Like a true haus, Elsa refuses to condone this engagement when she hears about it, and the conflict ensuing from this refusal leads to Elsa accidentally using her Ice Magic in public and fleeing the kingdom in fear. (There’s room for a whole essay on the use of Ice Magic as metaphor for an anxiety disorder.)
Anna goes after Elsa to try to bring her back, and enlists the help of the loner Kristoff in finding her. Kristoff is totally disinterested in Anna romantically and only agrees to help in exchange for payment. He proceeds to call her on her bullshit in general and also specifically regarding her engagement to Hans. (“Uh huh. What’s his last name?” “ … of the Southern Isles.”) Basically, Kristoff has no agenda except the obvious one of saving his ice business, which will obviously suffer due to an eternal winter. Also, Kristoff and Anna don’t really appear to have much in common on the surface.

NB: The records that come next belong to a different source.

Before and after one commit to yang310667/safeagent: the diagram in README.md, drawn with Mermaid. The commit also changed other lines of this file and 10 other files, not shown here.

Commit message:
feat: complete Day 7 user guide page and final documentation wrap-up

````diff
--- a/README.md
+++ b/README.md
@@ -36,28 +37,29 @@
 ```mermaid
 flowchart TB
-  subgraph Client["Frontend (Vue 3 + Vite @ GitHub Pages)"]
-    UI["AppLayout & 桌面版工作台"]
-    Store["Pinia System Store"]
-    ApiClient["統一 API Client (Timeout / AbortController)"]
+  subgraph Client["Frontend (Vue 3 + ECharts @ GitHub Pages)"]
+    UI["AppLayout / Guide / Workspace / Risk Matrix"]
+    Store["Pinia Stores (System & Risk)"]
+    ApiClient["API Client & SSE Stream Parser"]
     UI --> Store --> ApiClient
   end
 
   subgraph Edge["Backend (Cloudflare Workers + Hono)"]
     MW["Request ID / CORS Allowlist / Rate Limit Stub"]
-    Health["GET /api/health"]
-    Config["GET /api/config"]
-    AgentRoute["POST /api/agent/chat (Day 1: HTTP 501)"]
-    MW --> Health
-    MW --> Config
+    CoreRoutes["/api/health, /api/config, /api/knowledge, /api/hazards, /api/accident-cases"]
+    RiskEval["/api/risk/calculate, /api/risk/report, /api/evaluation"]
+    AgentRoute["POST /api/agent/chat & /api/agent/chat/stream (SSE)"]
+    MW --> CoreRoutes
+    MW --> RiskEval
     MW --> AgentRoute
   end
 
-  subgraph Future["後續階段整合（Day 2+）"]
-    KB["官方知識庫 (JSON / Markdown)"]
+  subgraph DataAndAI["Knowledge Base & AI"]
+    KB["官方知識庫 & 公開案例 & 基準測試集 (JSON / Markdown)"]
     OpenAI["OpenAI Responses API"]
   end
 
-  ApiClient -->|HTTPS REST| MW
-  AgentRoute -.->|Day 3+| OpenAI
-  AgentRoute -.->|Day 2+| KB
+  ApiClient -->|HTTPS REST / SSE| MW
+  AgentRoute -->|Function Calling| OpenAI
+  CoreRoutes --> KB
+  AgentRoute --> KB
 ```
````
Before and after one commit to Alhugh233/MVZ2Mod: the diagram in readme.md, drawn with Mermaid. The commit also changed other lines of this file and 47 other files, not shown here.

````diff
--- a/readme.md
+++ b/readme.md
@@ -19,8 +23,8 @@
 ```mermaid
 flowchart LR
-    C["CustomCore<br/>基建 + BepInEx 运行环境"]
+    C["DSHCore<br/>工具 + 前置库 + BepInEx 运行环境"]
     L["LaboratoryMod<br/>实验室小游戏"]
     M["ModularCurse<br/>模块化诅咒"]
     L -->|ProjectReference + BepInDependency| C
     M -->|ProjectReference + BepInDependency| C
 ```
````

Throughout the movie’s second act, while the story is mostly following Anna and Kristoff, Hans performs some generic acts of unimpeachable bravery and conscientiousness, all for show as we realize later. At the close of the second act, Anna returns to him and tells him that she’ll die of Ice Magic to the Heart unless he gives her True Love’s Kiss.
Hans: If only someone loved you.
Then Hans monologues about how he always planned to use Anna to climb to the throne of Arendelle. Then he puts out the fire and –
Ouch, metaphor. Ouch.
I think the lesson that is being taught with this character is an important one. It addresses one of the common Young Person Relationship Failure Modes, believing that you have “a lot in common” because you’ve both heard of the same band. It’s also really cheap to signal that you agree with somebody or share somebody’s tastes. “I love My Chemical Romance!” One month later: “Could you change the station? I’m so sick of My Chemical Romance.”
Anna doesn’t really have anything in common with Kristoff. However, they take a liking to each other largely due to proximity, and mutually seeing one another act admirably. They don’t have hobbies or class or even interests in common, but they do share a core compatibility of character. A glance at the success rate of arranged marriages should convince you that proximity is pretty much all that is necessary to form a lasting relationship.
I hesitate from writing with full conviction a sentence such as: “Frozen exposes the standard Hollywood Romance lie that romantic partners should have things in common.” Because it’s really nice to have things in common with your spouse, and there are certainly domains such as morality and ethics in which having different opinions can make things extra-difficult. Perhaps what Frozen accomplishes is that it points out how much we (projected through the obviously naive Anna) overweight these factors, and how this overweighting can lead to make very poor choices in partners.